A man named Giora Eppes lives in our apartment block. A good father from a decent family. His daughter is a university lecturer in the history of embroidery in the Urals; the son produces folk-dance shows. He is a Maccabi fan, owns a taxi and has a playing-card collection. He doesn't play poker, not for money. All the drivers know him because of the car radio. "Hey, Eppes are you running?" they ask. He hasn't decided. The people in his inner circle say: "the family is against it." His friends from the unit - he was in combat engineering - are pressuring him to run. Eppes, they say in the apartment block, is undecided.

The problem is that the pundits don't mention his name. He has no criminal record; he only had to fill out a capital declaration for the income tax authorities once, and he declared everything - the washing machine, the foreign currency account, the card collection. Yoav Krakovsky, Israel Radio's political reporter, knows nothing about him. Rina Matzliah, Channel 2's political reporter, says honestly: "I tell you, I never heard that name before." Maybe it's because Eppes was never a basketball sportscaster on television.

Former Prime Minister Ehud Olmert, on the other hand, might run. His family is opposed to it, but his friends are pressuring him. Especially the pundits, because they can throw out any name. People in the apartment block ask, why Olmert, of all people, and not Eppes? This is why: Olmert, they say, doesn't have a taxi, and was not in combat engineering in the army. His daughter doesn't know anything about embroidery and his son doesn't organize 400 people to perform the folk dance "Little Shepherdess from the Valley" before a Diaspora audience in Berlin and in Denver. But Olmert is prime minister material. And there are not many who can face off against Prime Minister Benjamin Netanyahu. If we want someone to run against him, we are left with former Prime Minister Ariel Sharon, who can't because he has to stay in bed.

The pundits threw out the name Olmert and it almost caught on. They tried again, it caught on more. "Say, how's the thing with Olmert going," the editors ask. And the writers promise proudly and obediently: "It's coming along. The polls are taking off." The guy was a friend of the late politico Tommy Lapid, they played chess, he babysat for his son Yair Lapid and sang him the well-known lullaby "from Dan to Be'er Sheva/from Gilead to the sea/there is not one inch of our land/that has not been redeemed with blood."

He sang in an authoritative voice. We must have an authoritative prime minister and Olmert is authoritative. He pounded on the table - and our forces destroyed a Palestinian jail in Jericho and kidnapped the leader of the Popular Front for the Liberation of Palestine. He pounded on the table - and another Lebanon war broke out. He pounded on the table again - Operation Cast Lead came about. He didn't exchange former kidnapped soldier Gilad Shalit; he pounded on the table.
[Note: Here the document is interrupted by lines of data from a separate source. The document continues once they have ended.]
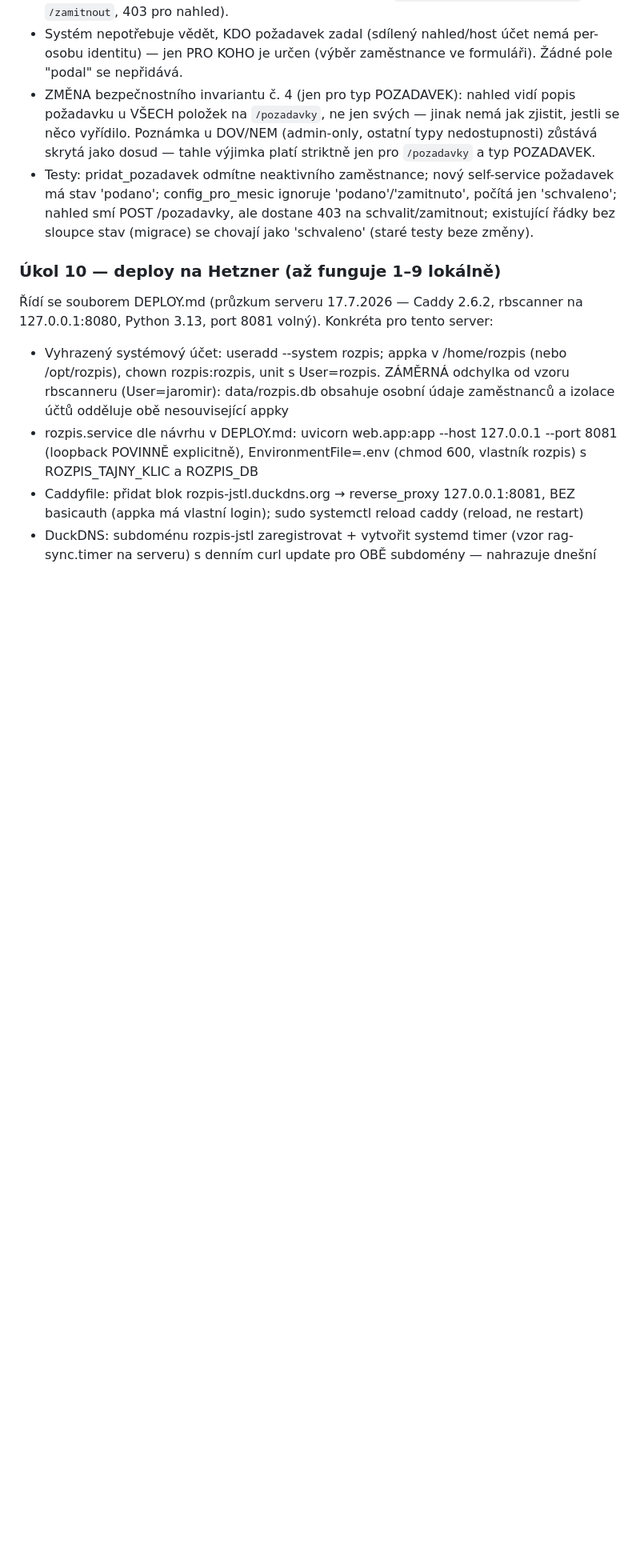
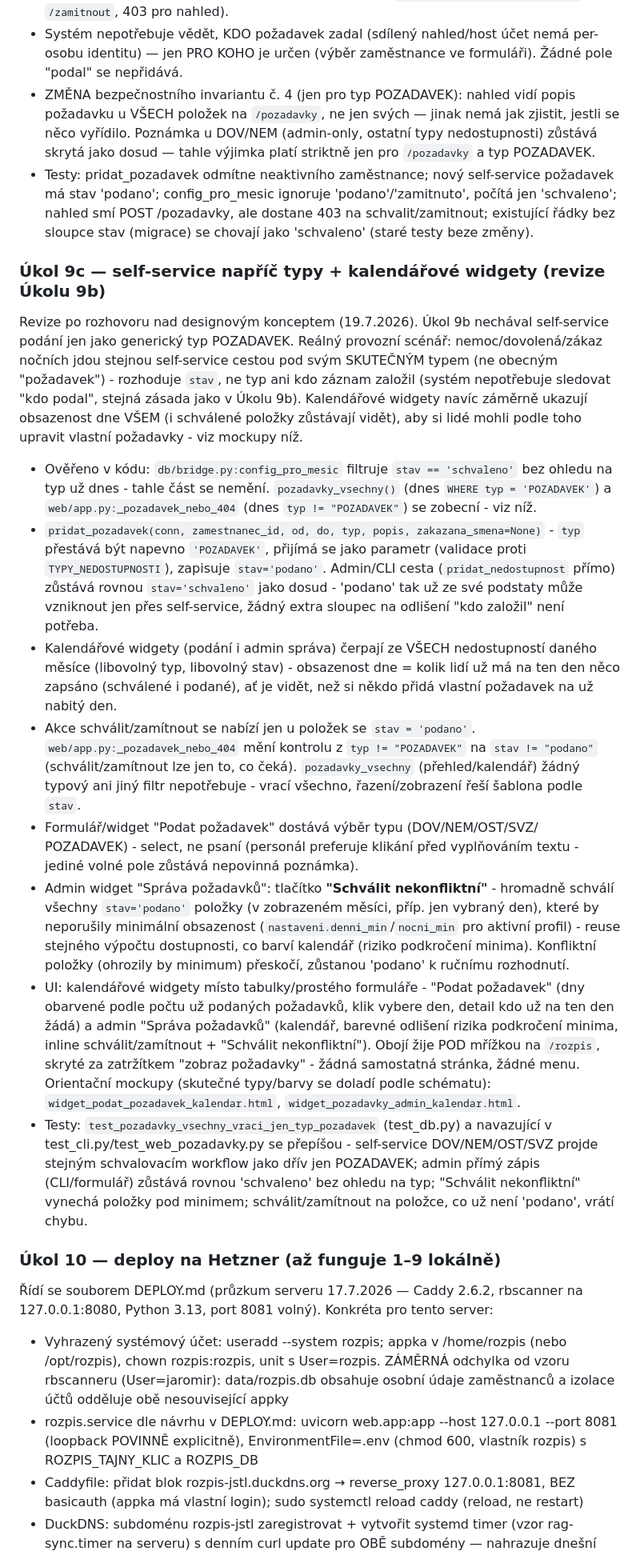
Before and after one commit to stlouky/rozpis-sluzeb, a Markdown page: zadani-faze3-web.md, the part around the change. Shown at 80% size. GitHub-like rendering; blank space fills up the shorter version.

Commit message:
zadani: Úkol 9c - self-service napříč typy + kalendářové widgety požadavků
Revize Úkolu 9b po designovém konceptu: self-service smí zakládat
skutečné typy (DOV/NEM/OST/SVZ), ne jen generický POZADAVEK - rozhoduje
stav, ne kdo záznam založil. Kalendářové widgety pod mřížkou (bez
menu, bez nové stránky) místo tabulky/formuláře, plus hromadné
schválení nekonfliktních požadavků.

```diff
--- a/zadani-faze3-web.md
+++ b/zadani-faze3-web.md
@@ -205,6 +205,63 @@ ručního zadávání admin/CLI.
   bez sloupce stav (migrace) se chovají jako 'schvaleno' (staré testy
   beze změny).
 
+### Úkol 9c — self-service napříč typy + kalendářové widgety (revize Úkolu 9b)
+Revize po rozhovoru nad designovým konceptem (19.7.2026). Úkol 9b nechával
+self-service podání jen jako generický typ POZADAVEK. Reálný provozní
+scénář: nemoc/dovolená/zákaz nočních jdou stejnou self-service cestou pod
+svým SKUTEČNÝM typem (ne obecným "požadavek") - rozhoduje `stav`, ne typ
+ani kdo záznam založil (systém nepotřebuje sledovat "kdo podal", stejná
+zásada jako v Úkolu 9b). Kalendářové widgety navíc záměrně ukazují
+obsazenost dne VŠEM (i schválené položky zůstávají vidět), aby si lidé
+mohli podle toho upravit vlastní požadavky - viz mockupy níž.
+
+- Ověřeno v kódu: `db/bridge.py:config_pro_mesic` filtruje `stav ==
+  'schvaleno'` bez ohledu na typ už dnes - tahle část se nemění.
+  `pozadavky_vsechny()` (dnes `WHERE typ = 'POZADAVEK'`) a
+  `web/app.py:_pozadavek_nebo_404` (dnes `typ != "POZADAVEK"`) se
+  zobecní - viz níž.
+- `pridat_pozadavek(conn, zamestnanec_id, od, do, typ, popis,
+  zakazana_smena=None)` - `typ` přestává být napevno `'POZADAVEK'`,
+  přijímá se jako parametr (validace proti `TYPY_NEDOSTUPNOSTI`), zapisuje
+  `stav='podano'`. Admin/CLI cesta (`pridat_nedostupnost` přímo) zůstává
+  rovnou `stav='schvaleno'` jako dosud - 'podano' tak už ze své podstaty
+  může vzniknout jen přes self-service, žádný extra sloupec na
+  odlišení "kdo založil" není potřeba.
+- Kalendářové widgety (podání i admin správa) čerpají ze VŠECH
+  nedostupností daného měsíce (libovolný typ, libovolný stav) - obsazenost
+  dne = kolik lidí už má na ten den něco zapsáno (schválené i podané),
+  ať je vidět, než si někdo přidá vlastní požadavek na už nabitý den.
+- Akce schválit/zamítnout se nabízí jen u položek se `stav = 'podano'`.
+  `web/app.py:_pozadavek_nebo_404` mění kontrolu z `typ != "POZADAVEK"`
+  na `stav != "podano"` (schválit/zamítnout lze jen to, co čeká).
+  `pozadavky_vsechny` (přehled/kalendář) žádný typový ani jiný filtr
+  nepotřebuje - vrací všechno, řazení/zobrazení řeší šablona podle `stav`.
+- Formulář/widget "Podat požadavek" dostává výběr typu (DOV/NEM/OST/SVZ/
+  POZADAVEK) - select, ne psaní (personál preferuje klikání před
+  vyplňováním textu - jediné volné pole zůstává nepovinná poznámka).
+- Admin widget "Správa požadavků": tlačítko **"Schválit nekonfliktní"** -
+  hromadně schválí všechny `stav='podano'` položky (v zobrazeném měsíci,
+  příp. jen vybraný den), které by neporušily minimální obsazenost
+  (`nastaveni.denni_min`/`nocni_min` pro aktivní profil) - reuse stejného
+  výpočtu dostupnosti, co barví kalendář (riziko podkročení minima).
+  Konfliktní položky (ohrozily by minimum) přeskočí, zůstanou 'podano'
+  k ručnímu rozhodnutí.
+- UI: kalendářové widgety místo tabulky/prostého formuláře - "Podat
+  požadavek" (dny obarvené podle počtu už podaných požadavků, klik
+  vybere den, detail kdo už na ten den žádá) a admin "Správa požadavků"
+  (kalendář, barevné odlišení rizika podkročení minima, inline
+  schválit/zamítnout + "Schválit nekonfliktní"). Obojí žije POD mřížkou
+  na `/rozpis`, skryté za zatržítkem "zobraz požadavky" - žádná
+  samostatná stránka, žádné menu.
+  Orientační mockupy (skutečné typy/barvy se doladí podle schématu):
+  `widget_podat_pozadavek_kalendar.html`, `widget_pozadavky_admin_kalendar.html`.
+- Testy: `test_pozadavky_vsechny_vraci_jen_typ_pozadavek` (test_db.py) a
+  navazující v test_cli.py/test_web_pozadavky.py se přepíšou - self-service
+  DOV/NEM/OST/SVZ projde stejným schvalovacím workflow jako dřív jen
+  POZADAVEK; admin přímý zápis (CLI/formulář) zůstává rovnou 'schvaleno'
+  bez ohledu na typ; "Schválit nekonfliktní" vynechá položky pod minimem;
+  schválit/zamítnout na položce, co už není 'podano', vrátí chybu.
+
 ### Úkol 10 — deploy na Hetzner (až funguje 1–9 lokálně)
 Řídí se souborem DEPLOY.md (průzkum serveru 17.7.2026 — Caddy 2.6.2,
 rbscanner na 127.0.0.1:8080, Python 3.13, port 8081 volný).
```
All told, since the Crusaders, no one has managed to ruin Jerusalem like he did when he was mayor. Nevertheless, our people, which is built by means of opinions polls, commentaries and the Israel Defense Forces, need a strong leader.

And what about a woman as prime minister? Sure, we're all feminists, that's clear. Workers committees should have a woman on them sometimes; and as for shouting in the street "the people demand" - certainly. To lead a protest, the more the merrier, from Rosa Luxemburg to Dolores Ibarruri, La Passionaria, to Daphni Leef and/or Stav Shaffir. But as prime minister? And to run against a man's man like Bibi? Off the record? It won't work out (Really? The Arabs would not have attacked in 1973 if Moshe Dayan had been prime minister and not Golda Meir. ).

So we'll still have Bibi after the upcoming elections. And he'll screw us good and proper. Women? They'll eulogize us after the war and play mournful music. They'll build a nice clean protest tent. We'll come, of course we will. And we'll shout "Bibi, we believed you, and you screwed us. Next time, or the time after, we'll be done with you." We hope.